And the question here presented by challenging the sufficiency of the complaint is whether the same rule applies to street railways, that is, whether the appropriation of a street to the use of a street railway is a new and an additional appropriation, a new and additional burden to that of the easement of the public generally. It is conceded by the appellant that a street railroad is not an additional burden upon the fee in the street, although appellant claims that strong reasons exist against the doctrine. It is conceded, however, that the courts have quite generally held that such use of a street is not an additional burden; that it is simply an extended use of the right which the public acquired in the first instance.

This concession we think admits that the appellant has no cause to complain of the action of the circuit


The writer of this opinion seriously doubts the soundness of the rule thus conceded by the appellant. It is true street railway corporations as a component part of the general public have a right to the use of the public streets of a city or town for the purposes of ordinary travel over them in the same way that any other portion of the general public may enjoy that right. But when they obtain a right of way over such streets to lay down their tracks on such streets they obtain and secure a right and an interest in the street that the general public does not, and can not, have and enjoy. They obtain to all intents and purposes as much a property right in their right of way in the street attached to the soil as the steam railway laid on such streets. This is so because such companies are authorized to mortgage their corporate property and franchises to secure the payment of loans of money to the corporation. Such power necessarily carries with it power to sell such property and

Chicago and Calumet Terminal Ry. Co. v. Whiting, etc., St. Ry. Co.
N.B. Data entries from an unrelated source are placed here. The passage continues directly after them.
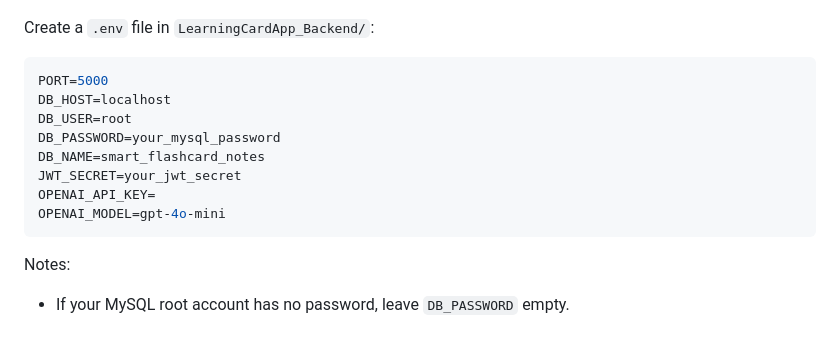
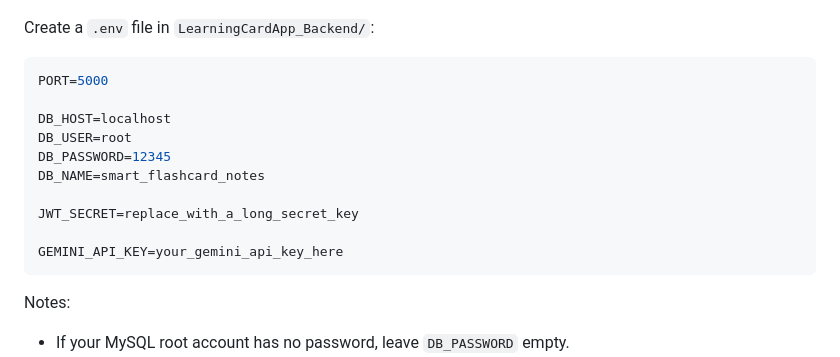
Before and after one commit to TLBTRAM/Learning-Card-App, a Markdown page: README.md, the part around the change. GitHub-like rendering; blank space fills up the shorter version.

Commit message:
update README (.env)
using Gemini AI instead of ChatGPT

````diff
--- a/README.md
+++ b/README.md
@@ -128,13 +128,15 @@ Create a `.env` file in `LearningCardApp_Backend/`:
 
 ```env
 PORT=5000
+
 DB_HOST=localhost
 DB_USER=root
-DB_PASSWORD=your_mysql_password
+DB_PASSWORD=12345
 DB_NAME=smart_flashcard_notes
-JWT_SECRET=your_jwt_secret
-OPENAI_API_KEY=
-OPENAI_MODEL=gpt-4o-mini
+
+JWT_SECRET=replace_with_a_long_secret_key
+
+GEMINI_API_KEY=your_gemini_api_key_here
 ```
 
 Notes:
````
franchises at sheriff's sale to make the money. 2 Burns R. S. 1894, section 5473. New Orleans, etc., R. R. Co. v. Delamore, 114 U. S. 501. How such a right can constitute nothing more than the easement the public has in the street, it is difficult to understand. If the location and operation of a street railway on a public street is no new nor additional burden on the soil, but rests on the easement the public has in the street, then it seems to the writer the company need not obtain any license permit or franchise from the municipal authorities to construct its tracks in the public streets of a city. And yet it is the settled law in this and other States that a street railway can not be laid upon the streets of a town or city without a grant of a license or franchise therefor, either by the municipality or the Legislature. Indianapolis Cable Street R. R. Co. v. Citizens' St. R. R. Co., 127 Ind. 369; 23 Am. and Eng. Encyc. of Law 946, 947, and authorities there cited. No other part of the public is required to obtain a license or franchise to use or enjoy the easement of the street.
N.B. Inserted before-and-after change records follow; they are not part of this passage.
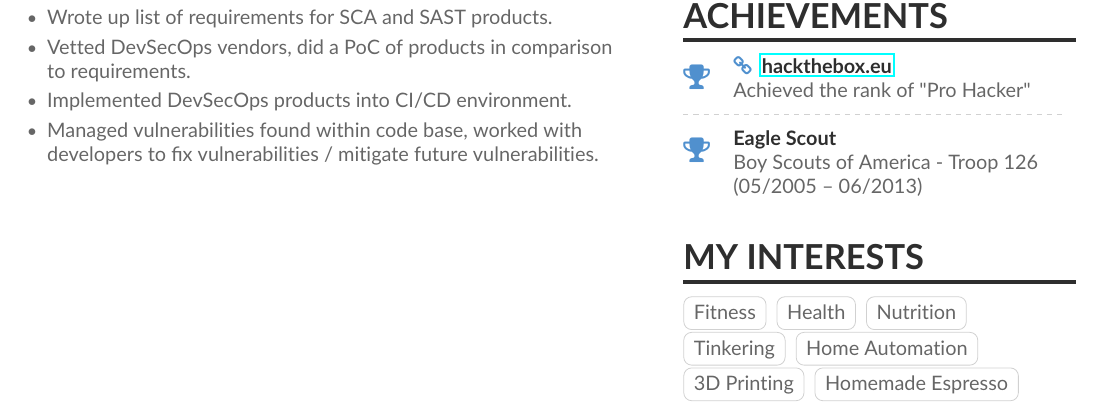
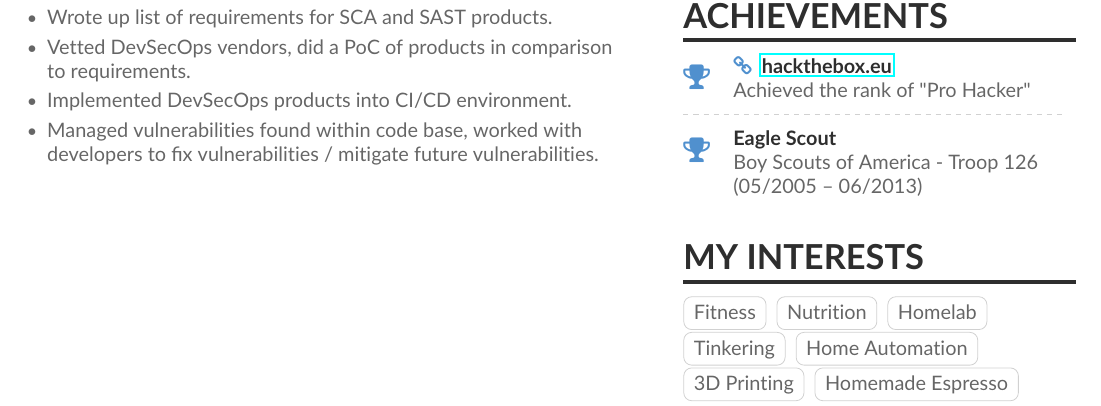
Before and after one commit to zchryr/resume, a LaTeX CV (cv.tex): part of page 1 of 2, cut so that both start at the same text. Compiled offline with pdfLaTeX.

Commit message:
Added homelab to CV.

```diff
--- a/cv.tex
+++ b/cv.tex
@@ -184,12 +184,13 @@
 
 \cvsection{My Interests}
 \cvtag{Fitness}
-\cvtag{Health}
-\cvtag{Nutrition}\\
+\cvtag{Nutrition}
+\cvtag{Homelab}\\
 \cvtag{Tinkering}
 \cvtag{Home Automation}\\
 \cvtag{3D Printing}
 \cvtag{Homemade Espresso}
+
 
 \pagebreak
 
```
The very fact that a franchise is required to authorize and justify a street railway company to lay down its tracks on a public street, seems to the writer a sufficient reason for saying that such was not one of the uses in contemplation when the street was opened and dedicated. Besides, it is settled law that the street railway company, when once its track is constructed on a street, has rights over that part of the street where its track is located superior to those of the public who enjoy only the easement in the street. For instance the public must turn off the street railway track when met by the street railway cars. 23 Am. and Eng. Encyc. of Law 990, 991, and authorities there cited.

But the overwhelming weight of authority seems to settle the law, both in this State and elsewhere, that a

Chicago and Calumet Terminal Ry. Co. v. Whiting, etc., St. Ry. Co.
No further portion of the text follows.